When I was thinking about thinking about how people listen to, and comprehend phonetics, and how it is influenced by their own speech habits, one of the things I noticed was that people seem to hear the same sound, my pronunciation of my name, differently (with respect to how I believe I pronounced it). I don’t know at what step their comprehension of the sounds change. Because the agents involved which matter, include their comprehension of the word, and association with something they have heard before. And secondly, the only way I know what they heard, is how they say it back to me. It was most pronounced (as in, noticeable) when Mo heard my name, and tried to spell it, by writing it on the board. I’m not sure what he wrote, but as far as I remember, it was on the lines of Vasheesh. I don’t know why that happened, but that’s how stuff seems to happen. You know what’s most freaky about this? It’s like the colour you might be calling red, might be entirely different from what I call red, and we won’t know until we’re naming the identical colour in front of each other. Maybe kids should be trained to identify sounds and corresponding symbols/phonetics too, like is done with colours.
And on that note, I come back to the thought regarding which I put that video in there. That African dude, in English expressed that pronunciation (apparently) with an !x. But that’s no symbol in English that we’re taught to comprehend, right? I’m fairly certain that in whatever native script he writes his name, there exists a well defined symbol for that pronunciation. Which makes me think, why not such a symbol in English? Or Hindi?
One what basis, did the makers of the language choose this belief for what would be the consonants, the basics of the pronunciation of all the words to exist, and decide that these are adequately many. Clearly, the hindi script with 33 consonants (and not just because of the number) covers many more pronunciations as basic, as compared to the English alphabet, with just 21 consonants.

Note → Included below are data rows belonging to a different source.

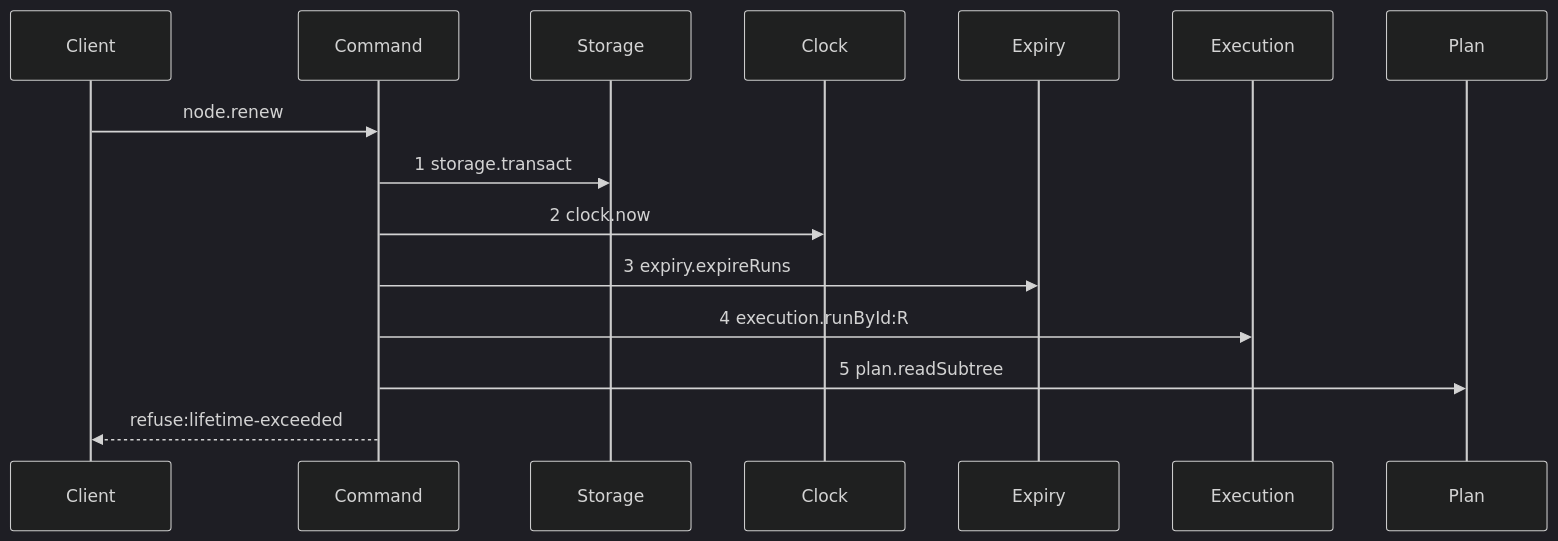
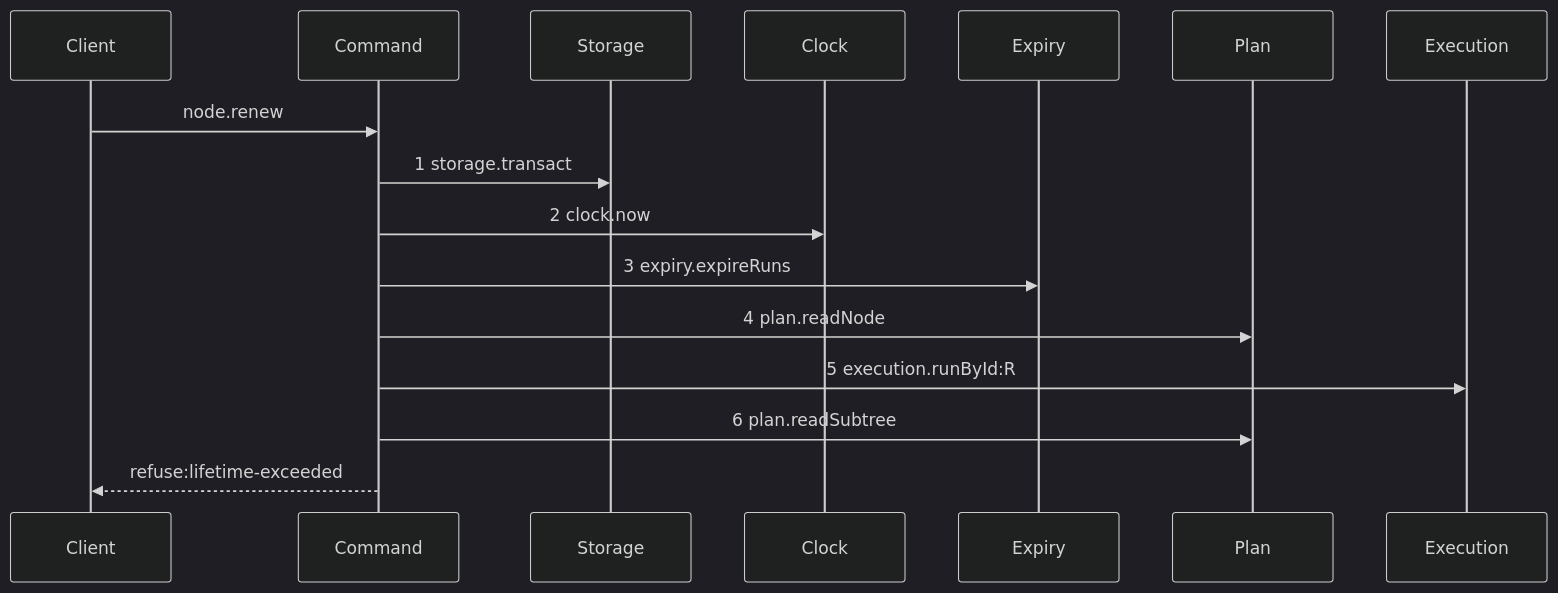
One commit to kanthorlabs/kanthord-engine changed the diagram in .agents/plan/stories/050.2-the-run-renew-release-and-report/04-the-lifetime-refusal.md. Above: the diagram before and after it, drawn with Mermaid (dark theme). The commit also changed other lines of this file and 38 other files, not shown here.

````diff
--- a/.agents/plan/stories/050.2-the-run-renew-release-and-report/04-the-lifetime-refusal.md
+++ b/.agents/plan/stories/050.2-the-run-renew-release-and-report/04-the-lifetime-refusal.md
@@ -23,17 +31,18 @@
 ```mermaid
 sequenceDiagram
     participant Client
     participant Command
     participant Storage
     participant Clock
     participant Expiry
+    participant Plan
     participant Execution
-    participant Plan
     Client->>Command: node.renew
     Command->>Storage: 1 storage.transact
     Command->>Clock: 2 clock.now
     Command->>Expiry: 3 expiry.expireRuns
-    Command->>Execution: 4 execution.runById:R
-    Command->>Plan: 5 plan.readSubtree
+    Command->>Plan: 4 plan.readNode
+    Command->>Execution: 5 execution.runById:R
+    Command->>Plan: 6 plan.readSubtree
     Command-->>Client: refuse:lifetime-exceeded
 ```
````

The dude behind the Hindi alphabet definitely was more organized and did his job with deeper thought (I’m not going to say it’s much ‘superior’ to English, because the English alphabet is much more made by evolution over ages, rather than a singular focussed job, which was probably the case with Sanskrit and that Panini dude (and just pre-emptively, I know he’s primarily the grammar dude, but he probably did contribute to the preparation of the alphabet or something)), which is probably why I did mention that the Hindi alphabet even has some worth in memorizing, as opposed to the English alphabet.
But nobody I know (apart from the Africans it seems) so far has been meticulous enough to include pronunciations in their language, like a click. how badass is that. The only (escapist) reasoning I can imagine for this, is that most pronunciations out of our normal voicebox can, in effect, be expressed using the symbols (and in the case of English, accent marks) that are covered in the alphabet. And they thought that’s enough. But bleh. Losers.
You know other pronunciations which aren’t really out of the larynx, and I think deserve symbols? The ‘tch’ sound. And the cluck (generally used to express disapproval or disagreement). Do tell if you would like having a more fundamental symbol to explain a standard pronunciation you like (or don’t like) to make.
Random note: Mandarin, as far as I can tell, doesn’t seem to be made out of basic letters of pronunciation at all. It seems to be made of glyphs which stand for words or phrases in entirety. I wonder then, how they decided how to pronounce whichever symbol. And how they choose to build new words and choose their pronunciation. Seems kind of living on the edge, if you know what I mean.